**Problem:** From the listing below, pull each line that includes "styles".

(Beginning of Supplied data)

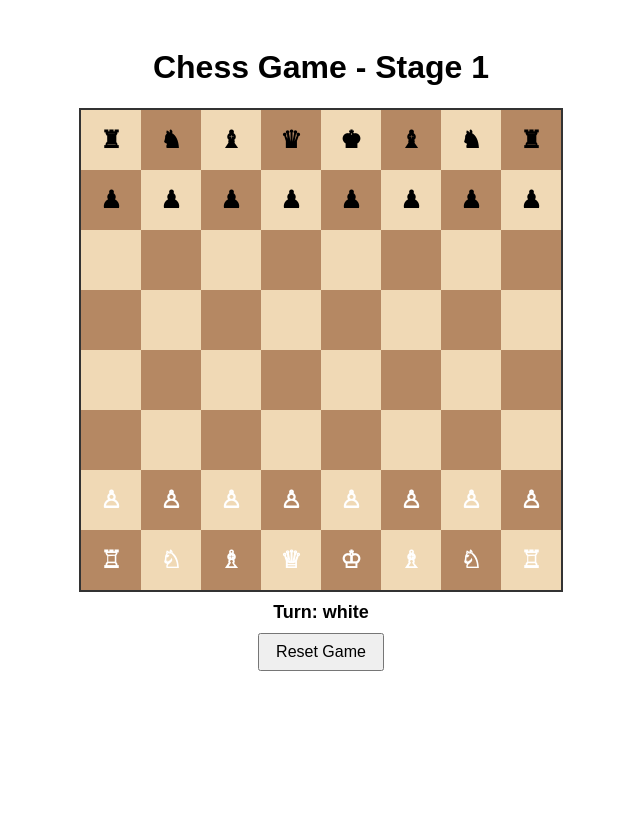
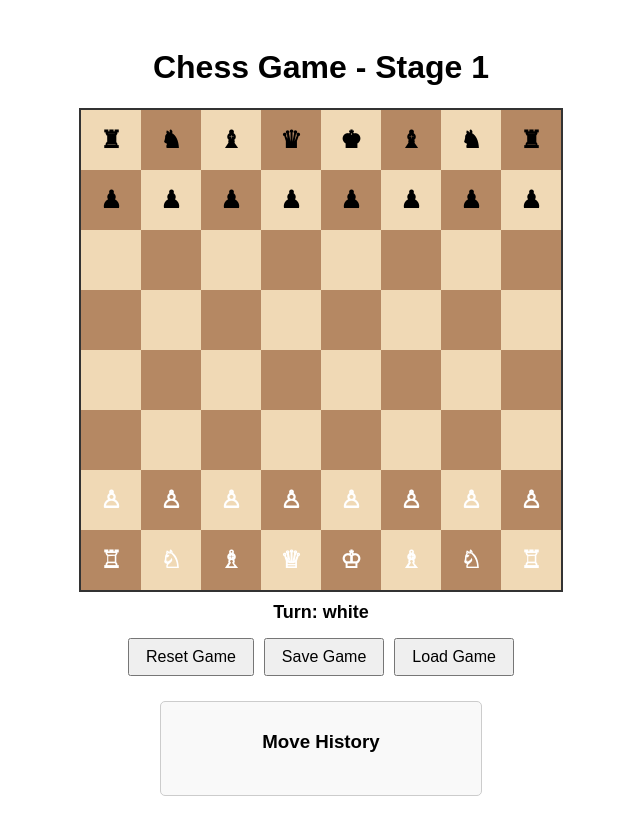
Before and after one commit to Jim2014/chess_cursor, a React (Create React App) app: page / in a window 1280 px wide. Shown: the whole page, without its empty margins (319-959 px from the left). Before the commit the page ends 800 px from the top, so only its background shows below. Built offline with nearby package versions, Linux system fonts and the light colour scheme.

Commit message:
add move history

```diff
--- a/src/components/Board.tsx
+++ b/src/components/Board.tsx
@@ -1,44 +1,45 @@
+// src/components/Board.tsx
 import React, { useState } from "react";
 import Square from "./Square";
+import MoveHistory from "./MoveHistory"; // Make sure to import it!
 import "../styles/Board.css";
-import { Position, Piece } from "../logic/types";
+import { Position, Piece, Move } from "../logic/types";
 import { initialBoardSetup } from "../logic/GameManager";
 import { isValidMove } from "../logic/ChessRulesEngine";
 
 const Board: React.FC = () => {
-  // Manage board state, selected square, and turn
   const [board, setBoard] = useState<(Piece | null)[][]>(initialBoardSetup());
   const [selectedPosition, setSelectedPosition] = useState<Position | null>(null);
   const [turn, setTurn] = useState<"white" | "black">("white");
+  const [moveHistory, setMoveHistory] = useState<Move[]>([]);
 
   const handleSquareClick = (position: Position) => {
     const clickedPiece = board[position.row][position.col];
 
-    // If no piece is selected, try to select one.
     if (!selectedPosition) {
-      // Only allow selection if a piece exists and it belongs to the current turn.
+      // Select piece if it belongs to the current turn.
       if (clickedPiece && clickedPiece.color === turn) {
         setSelectedPosition(position);
       }
       return;
     } else {
-      // If clicking the same square, deselect.
+      // Deselect if the same square is clicked.
       if (selectedPosition.row === position.row && selectedPosition.col === position.col) {
         setSelectedPosition(null);
         return;
       }
-      // Attempt to move the piece from selectedPosition to the clicked square.
-      const move = { from: selectedPosition, to: position };
+      const move: Move = { from: selectedPosition, to: position };
       if (isValidMove(board, move)) {
-        // Copy the board and move the piece.
+        // Make a deep copy of the board and perform the move.
         const newBoard = board.map((row) => row.slice());
         newBoard[position.row][position.col] = board[selectedPosition.row][selectedPosition.col];
         newBoard[selectedPosition.row][selectedPosition.col] = null;
         setBoard(newBoard);
+        // Update the move history.
+        setMoveHistory([...moveHistory, move]);
         // Switch the turn.
         setTurn(turn === "white" ? "black" : "white");
       }
-      // Clear selection whether the move was valid or not.
       setSelectedPosition(null);
     }
   };
@@ -47,6 +48,24 @@ const Board: React.FC = () => {
     setBoard(initialBoardSetup());
     setTurn("white");
     setSelectedPosition(null);
+    setMoveHistory([]);
+    localStorage.removeItem("chessGameState");
+  };
+
+  const saveGame = () => {
+    const gameState = { board, turn, moveHistory };
+    localStorage.setItem("chessGameState", JSON.stringify(gameState));
+  };
+
+  const loadGame = () => {
+    const savedState = localStorage.getItem("chessGameState");
+    if (savedState) {
+      const { board, turn, moveHistory } = JSON.parse(savedState);
+      setBoard(board);
+      setTurn(turn);
+      setMoveHistory(moveHistory);
+      setSelectedPosition(null);
+    }
   };
 
   const renderSquare = (row: number, col: number) => {
@@ -84,7 +103,19 @@ const Board: React.FC = () => {
     <div>
       <div className="board">{boardRows}</div>
       <div className="turn-indicator">Turn: {turn}</div>
-      <button className="reset-button" onClick={resetGame}>Reset Game</button>
+      <div className="controls">
+        <button className="reset-button" onClick={resetGame}>
+          Reset Game
+        </button>
+        <button className="save-button" onClick={saveGame}>
+          Save Game
+        </button>
+        <button className="load-button" onClick={loadGame}>
+          Load Game
+        </button>
+      </div>
+      {/* Render the MoveHistory component and pass the moveHistory array */}
+      <MoveHistory moves={moveHistory} />
     </div>
   );
 };
--- /dev/null
+++ b/src/components/MoveHistory.tsx
@@ -0,0 +1,40 @@
+// src/components/MoveHistory.tsx
+import React from "react";
+import "../styles/MoveHistory.css";
+import { Move } from "../logic/types";
+
+interface MoveHistoryProps {
+  moves: Move[];
+}
+
+const MoveHistory: React.FC<MoveHistoryProps> = ({ moves }) => {
+  return (
+    <div className="move-history">
+      <h3>Move History</h3>
+      <ul>
+        {moves.map((move, index) => (
+          <li key={index}>
+            {formatMove(move, index)}
+          </li>
+        ))}
+      </ul>
+    </div>
+  );
+};
+
+/**
+ * Converts a move into simple chess notation.
+ * For example: "e2 → e4"
+ */
+const formatMove = (move: Move, index: number): string => {
+  const posToString = (pos: { row: number; col: number }): string => {
+    // Files: a-h; Ranks: 8-1 (row 0 = 8, row 7 = 1)
+    const files = ["a", "b", "c", "d", "e", "f", "g", "h"];
+    const ranks = ["8", "7", "6", "5", "4", "3", "2", "1"];
+    return files[pos.col] + ranks[pos.row];
+  };
+
+  return `${index + 1}. ${posToString(move.from)} → ${posToString(move.to)}`;
+};
+
+export default MoveHistory;
--- a/src/styles/Board.css
+++ b/src/styles/Board.css
@@ -4,7 +4,7 @@
 }
 
 .board-row {
-  display: flex;
+  display: flex;  /* This is essential to line up the squares horizontally */
 }
 
 .turn-indicator {
@@ -13,9 +13,12 @@
   font-weight: bold;
 }
 
-/* Reset Button Styling */
-.reset-button {
+.controls {
   margin-top: 10px;
+}
+
+.controls button {
+  margin: 5px;
   padding: 8px 16px;
   font-size: 16px;
   cursor: pointer;
--- /dev/null
+++ b/src/styles/MoveHistory.css
@@ -0,0 +1,29 @@
+/* src/styles/MoveHistory.css */
+.move-history {
+    margin-top: 20px;
+    text-align: left;
+    max-width: 300px;
+    margin-left: auto;
+    margin-right: auto;
+    border: 1px solid #ccc;
+    padding: 10px;
+    border-radius: 5px;
+    background-color: #f9f9f9;
+  }
+
+  .move-history h3 {
+    margin-bottom: 10px;
+    text-align: center;
+  }
+
+  .move-history ul {
+    list-style-type: none;
+    padding-left: 0;
+    max-height: 200px;
+    overflow-y: auto;
+  }
+
+  .move-history li {
+    margin-bottom: 5px;
+    font-size: 14px;
+  }
```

(End of Supplied data)

**Exercise solution:**
 import "../styles/Board.css";
+import "../styles/MoveHistory.css";
--- a/src/styles/Board.css
+++ b/src/styles/Board.css
+++ b/src/styles/MoveHistory.css
+/* src/styles/MoveHistory.css */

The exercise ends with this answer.